TASK :: Number of lines with "this" in the listing: report it, and nothing else.
[Start of section]
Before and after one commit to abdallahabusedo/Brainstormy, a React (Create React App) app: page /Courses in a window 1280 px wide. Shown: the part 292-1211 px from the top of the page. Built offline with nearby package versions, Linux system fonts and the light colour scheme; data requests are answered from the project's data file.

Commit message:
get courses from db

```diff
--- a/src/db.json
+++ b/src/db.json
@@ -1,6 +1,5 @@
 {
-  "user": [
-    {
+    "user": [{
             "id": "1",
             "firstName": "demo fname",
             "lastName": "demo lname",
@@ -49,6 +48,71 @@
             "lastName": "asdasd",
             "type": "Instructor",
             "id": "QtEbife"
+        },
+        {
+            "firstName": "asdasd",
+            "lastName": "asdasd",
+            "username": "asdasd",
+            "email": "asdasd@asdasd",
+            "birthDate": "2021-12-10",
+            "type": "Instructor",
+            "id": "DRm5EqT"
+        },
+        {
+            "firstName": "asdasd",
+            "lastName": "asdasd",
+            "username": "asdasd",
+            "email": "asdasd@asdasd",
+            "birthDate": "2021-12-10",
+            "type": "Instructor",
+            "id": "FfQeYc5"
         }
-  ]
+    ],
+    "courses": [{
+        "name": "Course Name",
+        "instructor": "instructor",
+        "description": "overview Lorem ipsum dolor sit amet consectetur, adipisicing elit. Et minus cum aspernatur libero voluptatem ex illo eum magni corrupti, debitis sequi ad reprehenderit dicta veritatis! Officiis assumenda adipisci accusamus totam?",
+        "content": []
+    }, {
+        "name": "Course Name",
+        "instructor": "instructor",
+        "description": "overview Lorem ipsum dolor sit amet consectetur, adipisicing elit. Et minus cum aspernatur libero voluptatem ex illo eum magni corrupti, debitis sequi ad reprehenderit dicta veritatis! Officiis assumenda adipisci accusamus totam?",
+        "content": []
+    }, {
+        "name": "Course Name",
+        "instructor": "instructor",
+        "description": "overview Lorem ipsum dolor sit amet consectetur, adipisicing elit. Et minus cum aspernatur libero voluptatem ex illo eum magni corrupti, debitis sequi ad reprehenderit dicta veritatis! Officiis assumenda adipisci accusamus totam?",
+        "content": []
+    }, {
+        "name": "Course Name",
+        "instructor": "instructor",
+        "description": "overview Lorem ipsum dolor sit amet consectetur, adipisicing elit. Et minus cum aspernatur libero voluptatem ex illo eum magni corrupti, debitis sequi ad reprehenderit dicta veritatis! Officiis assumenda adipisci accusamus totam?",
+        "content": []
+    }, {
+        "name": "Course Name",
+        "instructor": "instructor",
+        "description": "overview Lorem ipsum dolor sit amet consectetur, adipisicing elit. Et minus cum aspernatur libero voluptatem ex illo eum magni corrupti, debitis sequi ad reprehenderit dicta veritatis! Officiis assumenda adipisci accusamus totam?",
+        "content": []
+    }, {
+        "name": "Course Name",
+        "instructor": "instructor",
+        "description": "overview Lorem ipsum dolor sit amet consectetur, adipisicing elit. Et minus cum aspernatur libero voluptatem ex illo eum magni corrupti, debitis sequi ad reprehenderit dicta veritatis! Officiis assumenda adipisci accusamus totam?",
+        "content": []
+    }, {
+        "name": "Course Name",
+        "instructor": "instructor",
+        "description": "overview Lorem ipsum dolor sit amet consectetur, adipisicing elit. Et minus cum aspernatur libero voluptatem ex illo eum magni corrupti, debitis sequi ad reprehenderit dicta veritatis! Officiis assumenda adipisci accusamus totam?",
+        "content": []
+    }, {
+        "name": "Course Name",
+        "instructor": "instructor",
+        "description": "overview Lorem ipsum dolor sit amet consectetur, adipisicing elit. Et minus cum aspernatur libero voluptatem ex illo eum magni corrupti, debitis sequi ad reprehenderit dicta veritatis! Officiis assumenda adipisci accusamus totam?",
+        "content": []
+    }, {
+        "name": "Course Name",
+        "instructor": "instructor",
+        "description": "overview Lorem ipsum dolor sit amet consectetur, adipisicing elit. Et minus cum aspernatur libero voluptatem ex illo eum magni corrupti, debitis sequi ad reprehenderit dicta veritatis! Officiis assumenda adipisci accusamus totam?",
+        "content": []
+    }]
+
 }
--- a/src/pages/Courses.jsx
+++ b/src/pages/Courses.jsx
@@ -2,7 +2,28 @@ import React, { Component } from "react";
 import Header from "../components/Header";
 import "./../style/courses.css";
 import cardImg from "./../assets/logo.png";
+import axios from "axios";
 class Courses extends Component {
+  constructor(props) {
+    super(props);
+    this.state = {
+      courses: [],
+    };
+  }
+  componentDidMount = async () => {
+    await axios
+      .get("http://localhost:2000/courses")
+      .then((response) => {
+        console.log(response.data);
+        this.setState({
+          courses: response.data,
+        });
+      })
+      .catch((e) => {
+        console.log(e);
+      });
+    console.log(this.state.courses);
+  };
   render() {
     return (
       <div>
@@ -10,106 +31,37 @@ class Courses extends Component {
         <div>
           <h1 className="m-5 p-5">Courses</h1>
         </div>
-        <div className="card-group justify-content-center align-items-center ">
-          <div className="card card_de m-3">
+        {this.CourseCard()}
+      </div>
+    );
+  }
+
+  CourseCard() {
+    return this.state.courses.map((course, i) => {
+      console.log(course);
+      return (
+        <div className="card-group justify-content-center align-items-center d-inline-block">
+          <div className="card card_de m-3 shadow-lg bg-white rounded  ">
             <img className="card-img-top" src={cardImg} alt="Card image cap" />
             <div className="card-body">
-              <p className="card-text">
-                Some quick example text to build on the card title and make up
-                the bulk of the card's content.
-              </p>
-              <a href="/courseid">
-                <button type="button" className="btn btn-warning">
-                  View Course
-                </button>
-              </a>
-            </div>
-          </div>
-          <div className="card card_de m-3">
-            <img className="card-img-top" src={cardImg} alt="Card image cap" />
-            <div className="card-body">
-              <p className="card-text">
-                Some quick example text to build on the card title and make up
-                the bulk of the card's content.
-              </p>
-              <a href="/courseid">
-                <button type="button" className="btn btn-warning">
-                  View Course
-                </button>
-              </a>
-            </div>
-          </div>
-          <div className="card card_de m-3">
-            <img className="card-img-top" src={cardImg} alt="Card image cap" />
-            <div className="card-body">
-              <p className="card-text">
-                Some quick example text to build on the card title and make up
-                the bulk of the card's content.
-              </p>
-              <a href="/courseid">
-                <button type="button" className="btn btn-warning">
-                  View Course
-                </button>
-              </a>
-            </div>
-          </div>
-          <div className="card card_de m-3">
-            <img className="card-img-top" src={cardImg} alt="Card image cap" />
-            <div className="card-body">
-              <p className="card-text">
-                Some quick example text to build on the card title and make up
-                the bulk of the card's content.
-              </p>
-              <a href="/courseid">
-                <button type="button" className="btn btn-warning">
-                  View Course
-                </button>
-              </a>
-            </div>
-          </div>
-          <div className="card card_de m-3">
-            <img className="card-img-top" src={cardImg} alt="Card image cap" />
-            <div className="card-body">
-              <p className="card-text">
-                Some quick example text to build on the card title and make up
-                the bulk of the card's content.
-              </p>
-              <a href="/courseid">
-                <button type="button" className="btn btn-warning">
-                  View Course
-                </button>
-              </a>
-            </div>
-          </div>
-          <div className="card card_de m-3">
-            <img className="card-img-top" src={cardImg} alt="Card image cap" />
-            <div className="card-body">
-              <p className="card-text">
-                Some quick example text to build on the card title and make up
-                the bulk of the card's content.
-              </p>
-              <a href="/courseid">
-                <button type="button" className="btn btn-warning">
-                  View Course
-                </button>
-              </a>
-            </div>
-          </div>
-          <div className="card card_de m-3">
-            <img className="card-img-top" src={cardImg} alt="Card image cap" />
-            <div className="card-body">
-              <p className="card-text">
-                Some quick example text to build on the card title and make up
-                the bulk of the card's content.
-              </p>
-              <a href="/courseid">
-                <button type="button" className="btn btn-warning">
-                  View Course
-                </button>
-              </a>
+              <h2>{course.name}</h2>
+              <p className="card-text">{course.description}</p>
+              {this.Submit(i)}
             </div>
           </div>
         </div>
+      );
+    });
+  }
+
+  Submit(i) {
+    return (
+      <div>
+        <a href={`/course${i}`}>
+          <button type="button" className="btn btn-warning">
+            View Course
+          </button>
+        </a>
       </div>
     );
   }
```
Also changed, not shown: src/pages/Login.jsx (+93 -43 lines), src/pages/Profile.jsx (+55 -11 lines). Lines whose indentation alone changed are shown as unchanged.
[End of section]
PROBLEM SOLUTION :: 6